* Action item *
Examine the records and identify each line that includes the string "Derangement". Copy those lines.

---------- The data

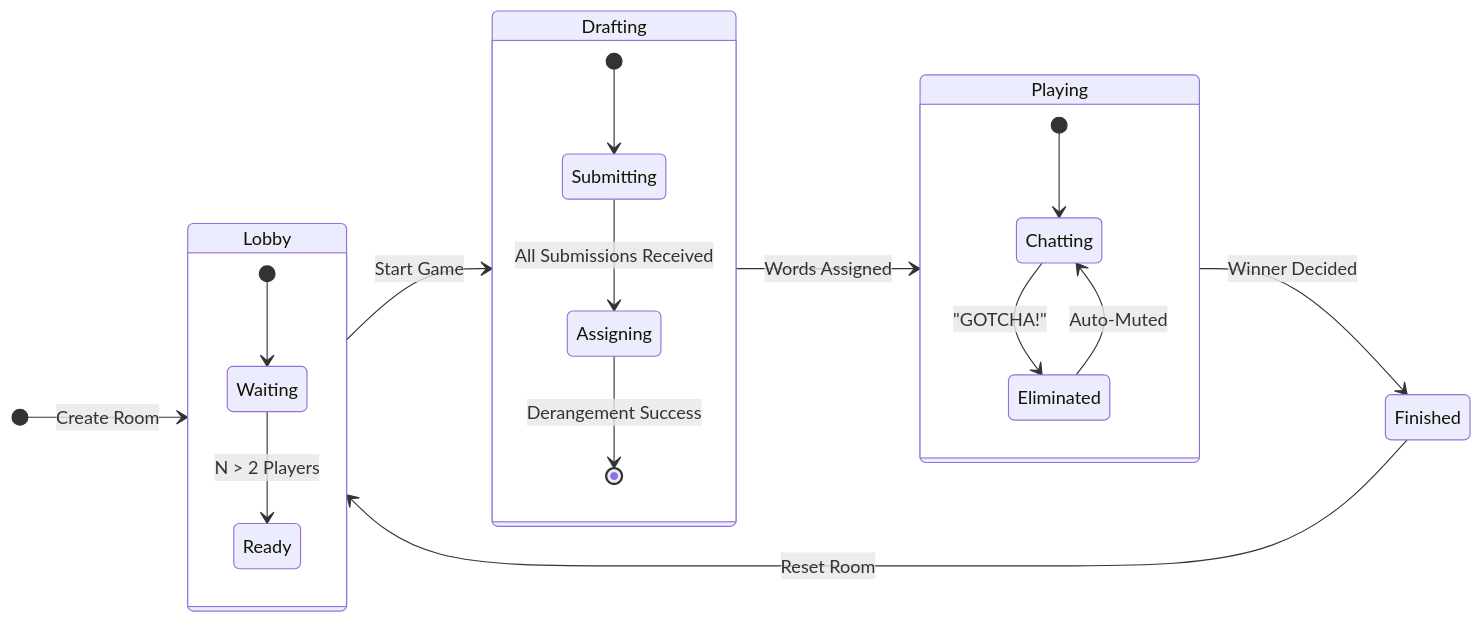
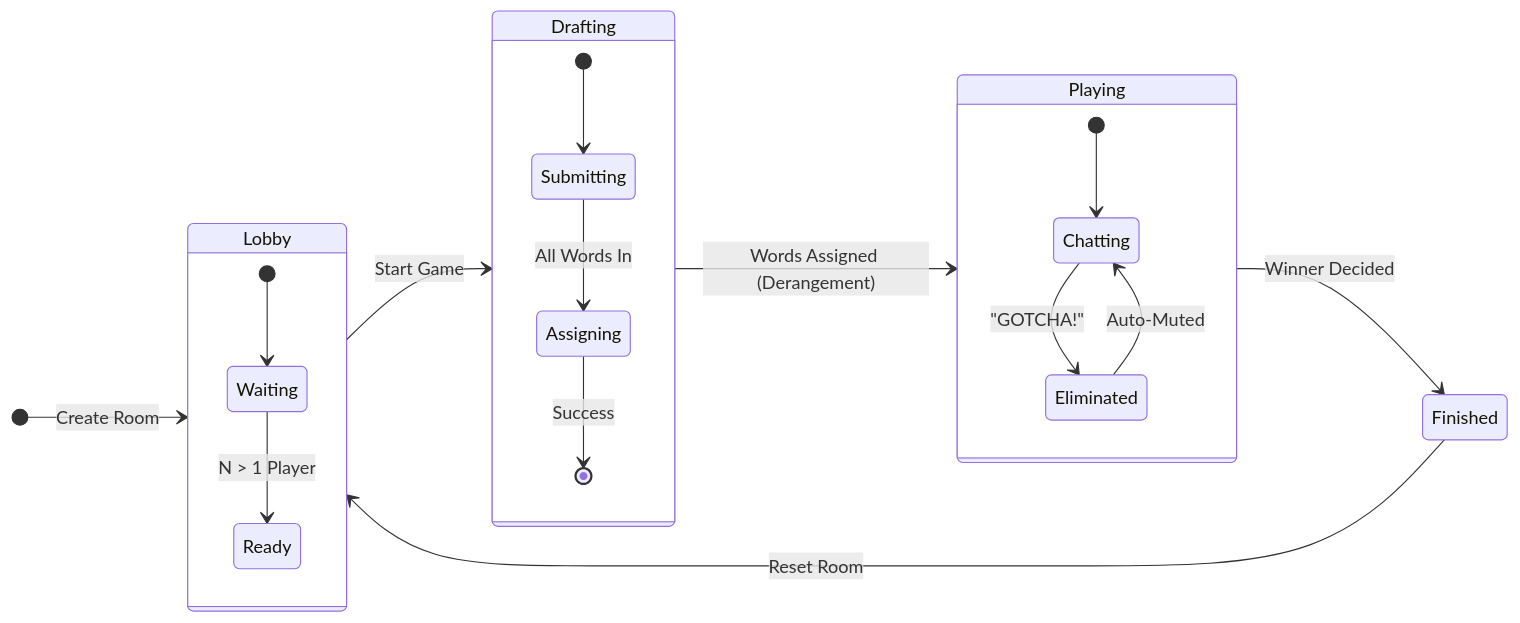
The second of 4 diagrams in README.md (MarkeloPuangpoo/loodpak), drawn with Mermaid before and after one commit. The commit also changed other lines of this file and 12 other files, not shown here.

````diff
--- a/README.md
+++ b/README.md
@@ -121,26 +74,26 @@
 ```mermaid
 stateDiagram-v2
     direction LR
     [*] --> Lobby: Create Room
     Lobby --> Drafting: Start Game
-    Drafting --> Playing: Words Assigned
+    Drafting --> Playing: Words Assigned (Derangement)
     Playing --> Finished: Winner Decided
     Finished --> Lobby: Reset Room
     
     state Lobby {
         [*] --> Waiting
-        Waiting --> Ready: N > 2 Players
+        Waiting --> Ready: N > 1 Player
     }
     
     state Drafting {
         [*] --> Submitting
-        Submitting --> Assigning: All Submissions Received
-        Assigning --> [*]: Derangement Success
+        Submitting --> Assigning: All Words In
+        Assigning --> [*]: Success
     }
     
     state Playing {
         [*] --> Chatting
         Chatting --> Eliminated: "GOTCHA!"
         Eliminated --> Chatting: Auto-Muted
     }
 ```
````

--------------------

* Solution for this task *
+    Drafting --> Playing: Words Assigned (Derangement)
-        Assigning --> [*]: Derangement Success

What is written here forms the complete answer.